Data for review START
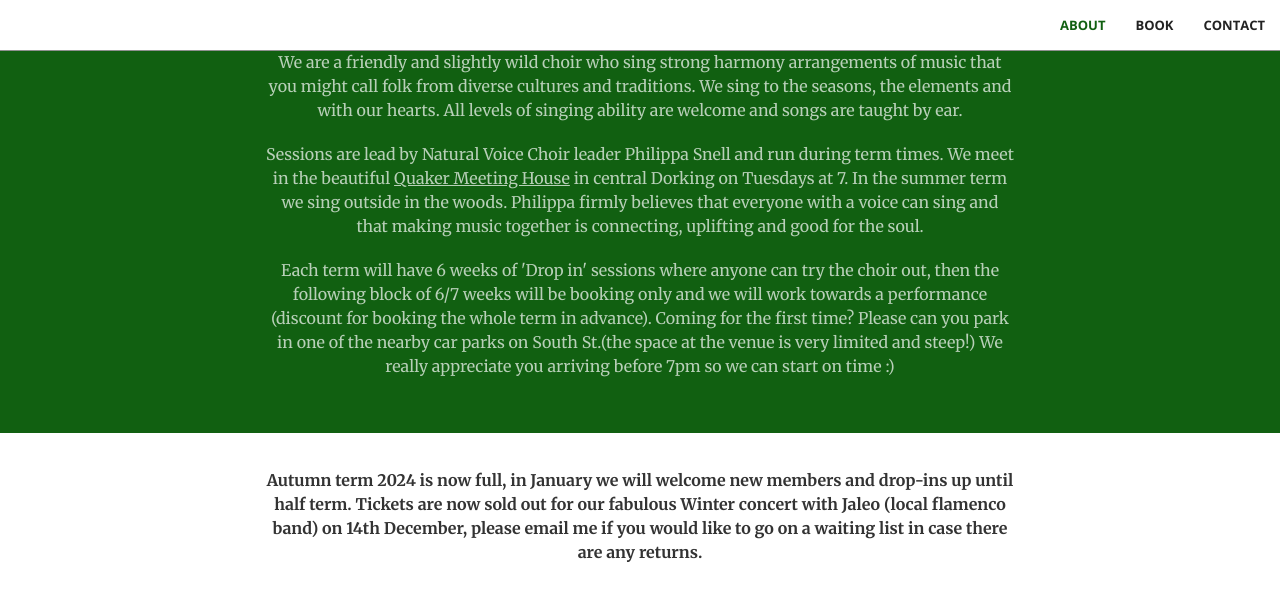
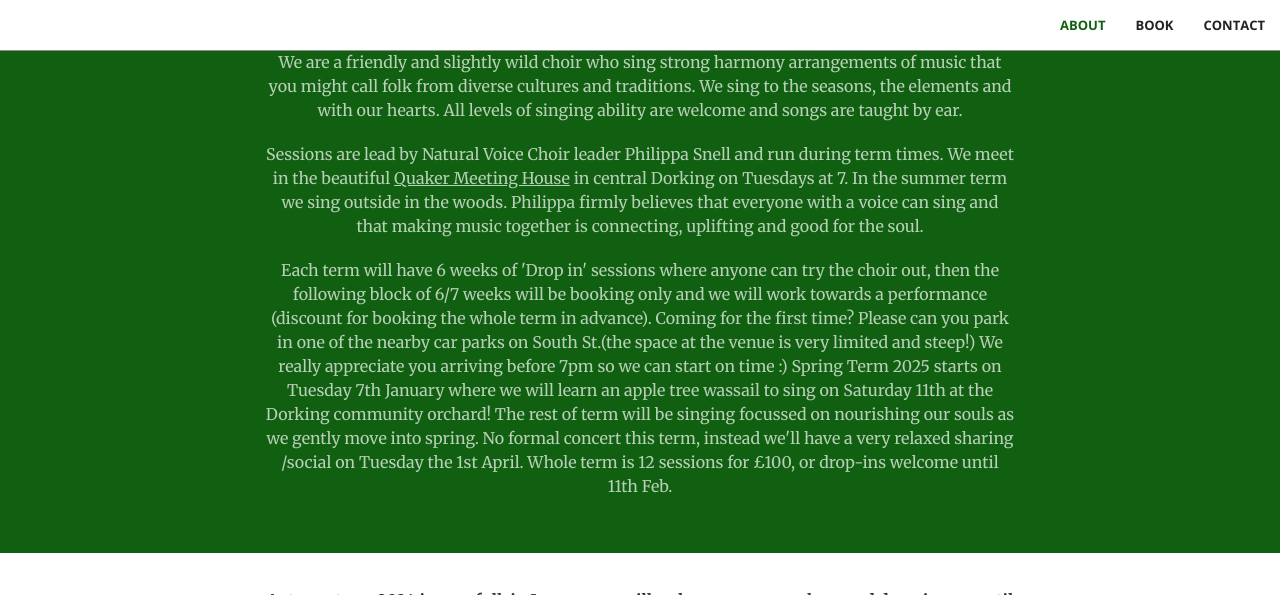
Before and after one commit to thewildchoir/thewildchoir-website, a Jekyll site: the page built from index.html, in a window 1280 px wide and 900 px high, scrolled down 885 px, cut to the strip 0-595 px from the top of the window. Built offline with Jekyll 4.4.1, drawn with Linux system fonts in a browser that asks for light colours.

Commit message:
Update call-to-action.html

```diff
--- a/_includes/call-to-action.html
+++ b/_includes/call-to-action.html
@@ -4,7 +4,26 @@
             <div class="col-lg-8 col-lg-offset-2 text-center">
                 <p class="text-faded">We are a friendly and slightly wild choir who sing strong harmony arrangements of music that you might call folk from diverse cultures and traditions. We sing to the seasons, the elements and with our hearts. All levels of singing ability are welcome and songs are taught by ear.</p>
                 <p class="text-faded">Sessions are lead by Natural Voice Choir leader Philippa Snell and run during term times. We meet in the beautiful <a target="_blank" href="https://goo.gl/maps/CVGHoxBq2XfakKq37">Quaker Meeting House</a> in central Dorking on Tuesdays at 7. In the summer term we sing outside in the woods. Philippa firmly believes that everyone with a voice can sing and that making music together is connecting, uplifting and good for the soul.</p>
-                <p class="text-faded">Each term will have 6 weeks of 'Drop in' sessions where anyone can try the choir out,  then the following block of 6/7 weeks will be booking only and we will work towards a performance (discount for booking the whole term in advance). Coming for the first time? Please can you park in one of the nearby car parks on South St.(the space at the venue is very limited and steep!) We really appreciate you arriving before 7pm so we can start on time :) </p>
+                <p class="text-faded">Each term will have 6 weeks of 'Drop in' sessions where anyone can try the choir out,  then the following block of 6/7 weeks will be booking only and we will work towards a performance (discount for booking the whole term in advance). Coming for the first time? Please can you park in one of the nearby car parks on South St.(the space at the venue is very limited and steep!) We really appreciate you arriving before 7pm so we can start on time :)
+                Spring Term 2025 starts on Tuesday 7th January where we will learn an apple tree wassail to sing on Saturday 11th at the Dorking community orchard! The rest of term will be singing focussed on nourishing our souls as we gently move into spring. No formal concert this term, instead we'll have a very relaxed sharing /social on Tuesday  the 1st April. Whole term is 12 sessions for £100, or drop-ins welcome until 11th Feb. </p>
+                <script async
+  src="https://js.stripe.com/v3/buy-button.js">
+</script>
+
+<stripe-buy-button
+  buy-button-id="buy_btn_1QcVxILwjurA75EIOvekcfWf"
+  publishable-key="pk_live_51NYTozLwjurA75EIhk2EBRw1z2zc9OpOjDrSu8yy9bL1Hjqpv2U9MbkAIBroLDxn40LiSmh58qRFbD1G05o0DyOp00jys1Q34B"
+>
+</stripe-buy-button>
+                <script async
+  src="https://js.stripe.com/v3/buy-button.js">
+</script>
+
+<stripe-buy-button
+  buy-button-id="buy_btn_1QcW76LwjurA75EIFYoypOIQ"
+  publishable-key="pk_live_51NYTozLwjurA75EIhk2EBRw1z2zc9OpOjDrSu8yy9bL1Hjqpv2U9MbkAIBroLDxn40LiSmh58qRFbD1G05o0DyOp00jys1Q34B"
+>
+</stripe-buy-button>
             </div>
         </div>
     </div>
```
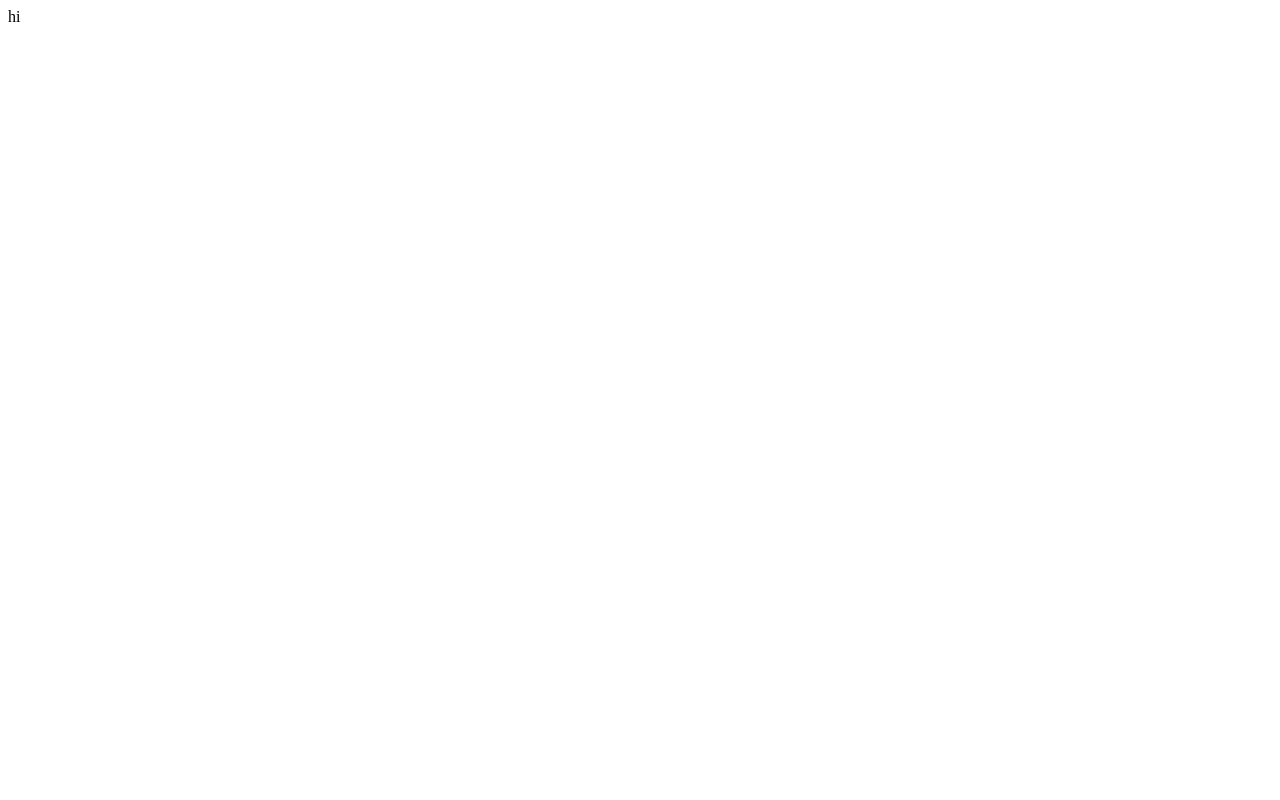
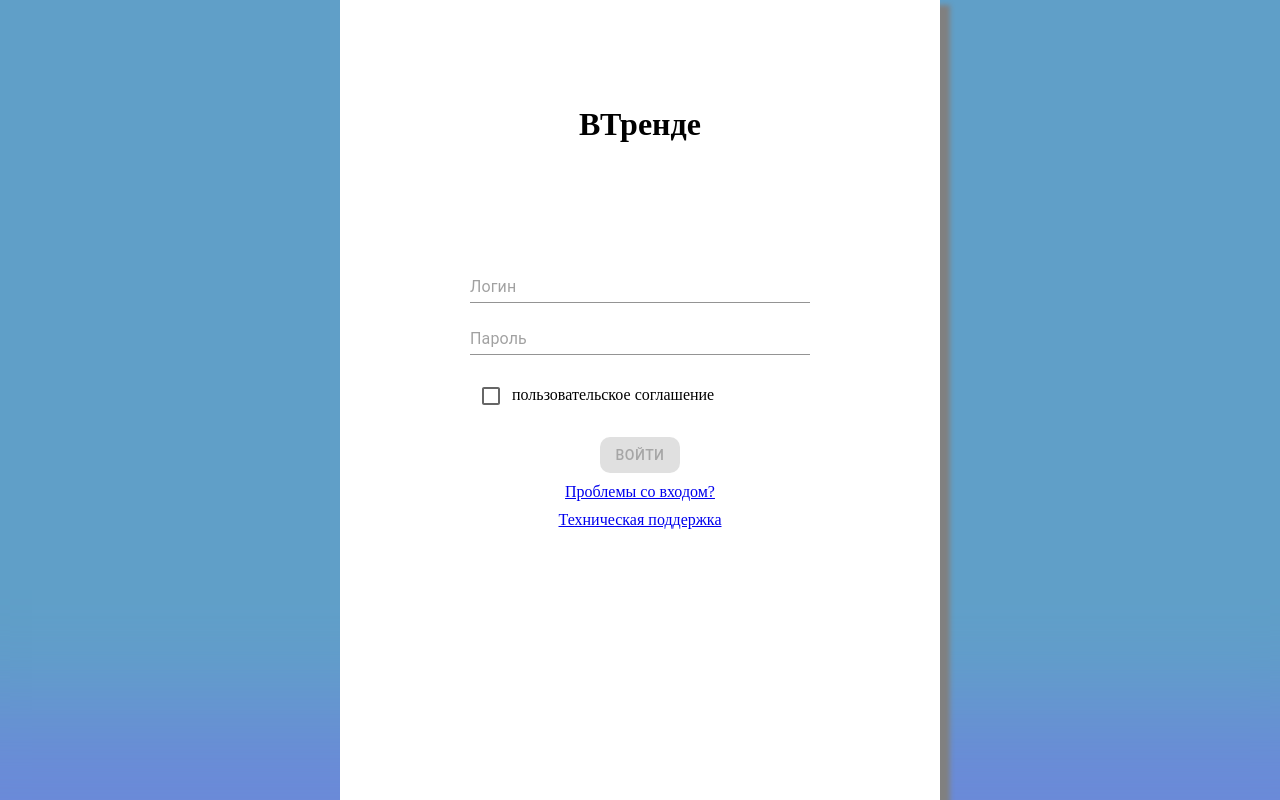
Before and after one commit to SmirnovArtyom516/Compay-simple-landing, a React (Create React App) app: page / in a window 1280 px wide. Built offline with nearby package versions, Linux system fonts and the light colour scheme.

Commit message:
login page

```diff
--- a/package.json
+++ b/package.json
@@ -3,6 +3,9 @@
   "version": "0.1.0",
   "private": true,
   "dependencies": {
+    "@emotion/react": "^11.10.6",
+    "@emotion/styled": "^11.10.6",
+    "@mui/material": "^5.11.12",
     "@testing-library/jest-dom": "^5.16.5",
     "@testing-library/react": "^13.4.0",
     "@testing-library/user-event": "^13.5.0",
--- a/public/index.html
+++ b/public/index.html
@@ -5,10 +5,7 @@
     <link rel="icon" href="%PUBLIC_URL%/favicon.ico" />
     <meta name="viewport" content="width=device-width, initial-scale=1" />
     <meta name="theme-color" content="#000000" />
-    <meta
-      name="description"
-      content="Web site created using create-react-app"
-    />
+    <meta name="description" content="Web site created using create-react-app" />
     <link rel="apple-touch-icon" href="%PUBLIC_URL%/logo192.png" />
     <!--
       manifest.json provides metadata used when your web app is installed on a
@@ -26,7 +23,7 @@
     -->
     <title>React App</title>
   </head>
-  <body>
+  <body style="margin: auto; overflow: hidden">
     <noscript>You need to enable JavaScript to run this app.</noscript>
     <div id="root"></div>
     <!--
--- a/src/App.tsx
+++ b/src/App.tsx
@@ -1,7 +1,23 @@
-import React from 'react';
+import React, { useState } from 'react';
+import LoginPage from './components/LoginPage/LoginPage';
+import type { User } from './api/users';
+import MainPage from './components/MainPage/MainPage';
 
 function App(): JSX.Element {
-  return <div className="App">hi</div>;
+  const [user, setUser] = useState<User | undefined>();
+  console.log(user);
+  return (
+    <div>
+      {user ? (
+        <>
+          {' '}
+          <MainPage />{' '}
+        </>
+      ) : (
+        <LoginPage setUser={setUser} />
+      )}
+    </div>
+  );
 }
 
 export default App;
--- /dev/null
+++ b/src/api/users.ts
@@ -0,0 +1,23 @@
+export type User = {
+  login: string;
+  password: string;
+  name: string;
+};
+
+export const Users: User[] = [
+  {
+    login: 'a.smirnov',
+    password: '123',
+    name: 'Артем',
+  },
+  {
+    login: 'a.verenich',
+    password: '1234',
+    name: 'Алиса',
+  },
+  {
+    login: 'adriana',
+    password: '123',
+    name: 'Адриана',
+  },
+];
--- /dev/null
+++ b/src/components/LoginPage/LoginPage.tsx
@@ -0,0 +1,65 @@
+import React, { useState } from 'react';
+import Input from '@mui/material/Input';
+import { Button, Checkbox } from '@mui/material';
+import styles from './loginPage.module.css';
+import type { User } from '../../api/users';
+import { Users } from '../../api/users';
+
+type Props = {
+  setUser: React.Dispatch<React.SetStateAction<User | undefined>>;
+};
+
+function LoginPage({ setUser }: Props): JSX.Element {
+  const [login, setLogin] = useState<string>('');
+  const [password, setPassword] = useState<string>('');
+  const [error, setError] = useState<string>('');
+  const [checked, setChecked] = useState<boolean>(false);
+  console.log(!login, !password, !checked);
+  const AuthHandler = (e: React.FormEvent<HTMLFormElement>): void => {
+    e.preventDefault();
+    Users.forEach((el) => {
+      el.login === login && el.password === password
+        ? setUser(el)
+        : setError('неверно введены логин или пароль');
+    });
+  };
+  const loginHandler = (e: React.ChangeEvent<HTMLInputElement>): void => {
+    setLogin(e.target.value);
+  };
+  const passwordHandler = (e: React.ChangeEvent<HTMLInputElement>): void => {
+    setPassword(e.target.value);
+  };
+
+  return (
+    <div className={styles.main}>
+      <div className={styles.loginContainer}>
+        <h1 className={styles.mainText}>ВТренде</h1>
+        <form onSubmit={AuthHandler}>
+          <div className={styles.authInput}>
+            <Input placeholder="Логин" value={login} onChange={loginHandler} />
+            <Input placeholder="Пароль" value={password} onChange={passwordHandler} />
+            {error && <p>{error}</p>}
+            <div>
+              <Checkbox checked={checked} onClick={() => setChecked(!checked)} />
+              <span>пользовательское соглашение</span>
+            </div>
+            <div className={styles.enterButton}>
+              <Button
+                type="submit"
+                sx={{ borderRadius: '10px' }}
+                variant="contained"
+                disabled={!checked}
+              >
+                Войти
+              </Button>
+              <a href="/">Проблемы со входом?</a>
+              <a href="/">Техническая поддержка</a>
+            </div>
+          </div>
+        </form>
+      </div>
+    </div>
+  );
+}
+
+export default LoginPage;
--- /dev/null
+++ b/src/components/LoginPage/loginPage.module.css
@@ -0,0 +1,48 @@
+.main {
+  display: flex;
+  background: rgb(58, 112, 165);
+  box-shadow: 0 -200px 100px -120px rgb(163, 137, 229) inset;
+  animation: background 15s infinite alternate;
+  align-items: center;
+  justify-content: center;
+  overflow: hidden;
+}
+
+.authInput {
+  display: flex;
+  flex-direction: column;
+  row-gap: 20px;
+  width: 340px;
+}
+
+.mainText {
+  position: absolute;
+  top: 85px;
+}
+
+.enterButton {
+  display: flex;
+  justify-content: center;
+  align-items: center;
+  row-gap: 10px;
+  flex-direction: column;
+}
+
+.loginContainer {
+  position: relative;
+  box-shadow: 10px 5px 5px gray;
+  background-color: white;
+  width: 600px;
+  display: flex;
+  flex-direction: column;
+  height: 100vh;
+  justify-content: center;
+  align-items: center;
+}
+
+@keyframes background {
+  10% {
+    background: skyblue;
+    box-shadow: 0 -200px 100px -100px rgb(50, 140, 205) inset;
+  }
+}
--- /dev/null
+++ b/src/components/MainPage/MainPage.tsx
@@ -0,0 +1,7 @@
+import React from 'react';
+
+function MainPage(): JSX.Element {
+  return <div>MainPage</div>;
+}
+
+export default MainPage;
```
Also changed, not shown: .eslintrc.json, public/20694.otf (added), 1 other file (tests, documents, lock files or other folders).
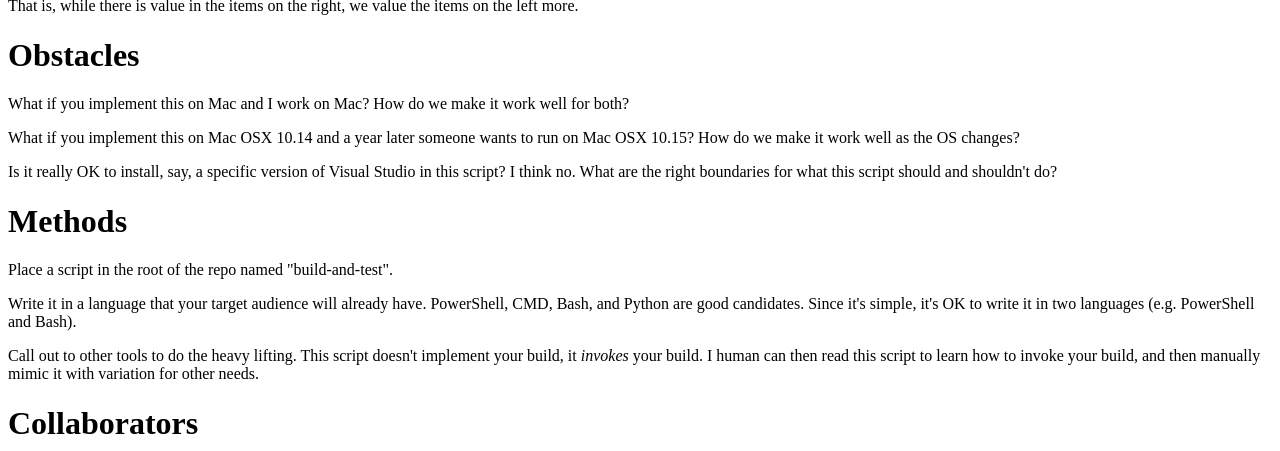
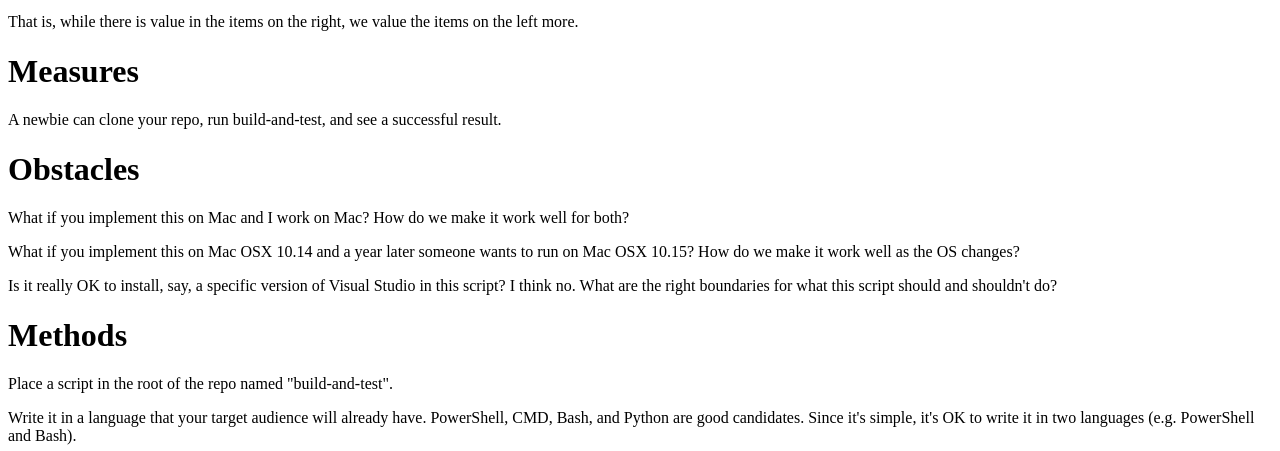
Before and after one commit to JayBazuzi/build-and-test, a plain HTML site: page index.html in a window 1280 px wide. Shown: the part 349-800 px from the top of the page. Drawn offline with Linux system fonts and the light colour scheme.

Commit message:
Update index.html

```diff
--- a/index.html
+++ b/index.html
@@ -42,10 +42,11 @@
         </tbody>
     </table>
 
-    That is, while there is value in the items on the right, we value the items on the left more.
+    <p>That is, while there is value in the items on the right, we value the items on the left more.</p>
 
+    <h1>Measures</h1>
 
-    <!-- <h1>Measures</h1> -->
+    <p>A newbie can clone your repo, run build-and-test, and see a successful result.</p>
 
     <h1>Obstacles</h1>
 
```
Data for review END
▶ **About this exercise**
Among the lines above, return each one holding the string "type".

▶ **Answer below**
+import type { User } from './api/users';
+export type User = {
+import type { User } from '../../api/users';
+type Props = {
+                type="submit"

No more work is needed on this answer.